**Aim of the exercise**
Copy out the full data exactly as given; pictures should not be included.

*** Opening of Given data ***

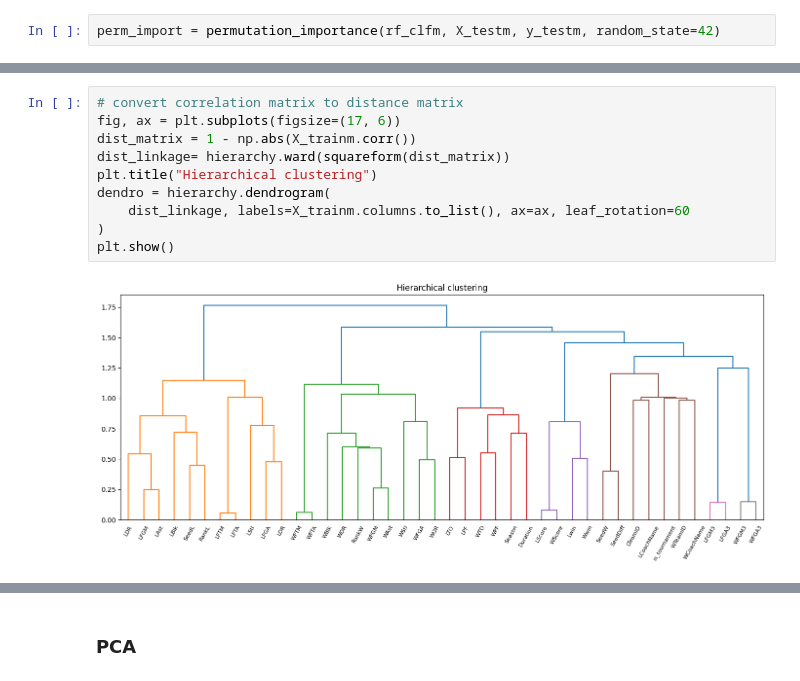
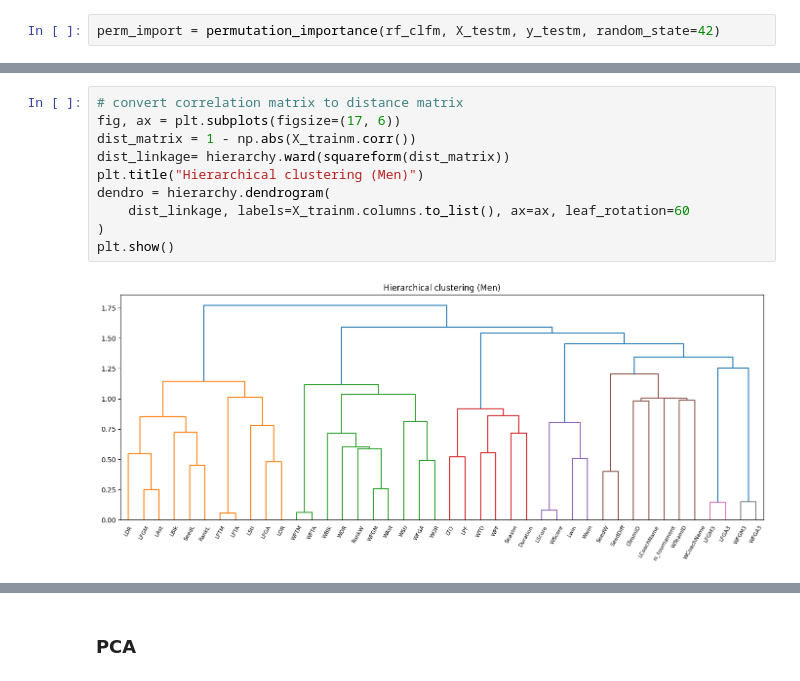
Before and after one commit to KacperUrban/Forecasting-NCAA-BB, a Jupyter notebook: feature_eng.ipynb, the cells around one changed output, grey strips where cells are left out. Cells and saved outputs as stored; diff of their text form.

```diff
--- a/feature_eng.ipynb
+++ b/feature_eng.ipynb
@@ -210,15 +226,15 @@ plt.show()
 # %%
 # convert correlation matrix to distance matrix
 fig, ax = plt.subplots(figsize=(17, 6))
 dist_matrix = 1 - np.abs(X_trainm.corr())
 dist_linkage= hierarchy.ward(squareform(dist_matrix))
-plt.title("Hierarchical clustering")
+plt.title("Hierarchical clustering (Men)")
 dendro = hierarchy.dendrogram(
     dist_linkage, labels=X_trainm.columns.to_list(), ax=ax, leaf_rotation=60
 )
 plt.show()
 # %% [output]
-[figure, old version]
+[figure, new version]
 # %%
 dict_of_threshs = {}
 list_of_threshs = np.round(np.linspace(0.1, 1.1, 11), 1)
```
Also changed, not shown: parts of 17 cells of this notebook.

*** Close of Given data ***

**Response to the task**
Before and after one commit to KacperUrban/Forecasting-NCAA-BB, a Jupyter notebook: feature_eng.ipynb, the cells around one changed output, grey strips where cells are left out. Cells and saved outputs as stored; diff of their text form.

```diff
--- a/feature_eng.ipynb
+++ b/feature_eng.ipynb
@@ -210,15 +226,15 @@ plt.show()
 # %%
 # convert correlation matrix to distance matrix
 fig, ax = plt.subplots(figsize=(17, 6))
 dist_matrix = 1 - np.abs(X_trainm.corr())
 dist_linkage= hierarchy.ward(squareform(dist_matrix))
-plt.title("Hierarchical clustering")
+plt.title("Hierarchical clustering (Men)")
 dendro = hierarchy.dendrogram(
     dist_linkage, labels=X_trainm.columns.to_list(), ax=ax, leaf_rotation=60
 )
 plt.show()
 # %% [output]
-[figure, old version]
+[figure, new version]
 # %%
 dict_of_threshs = {}
 list_of_threshs = np.round(np.linspace(0.1, 1.1, 11), 1)
```
Also changed, not shown: parts of 17 cells of this notebook.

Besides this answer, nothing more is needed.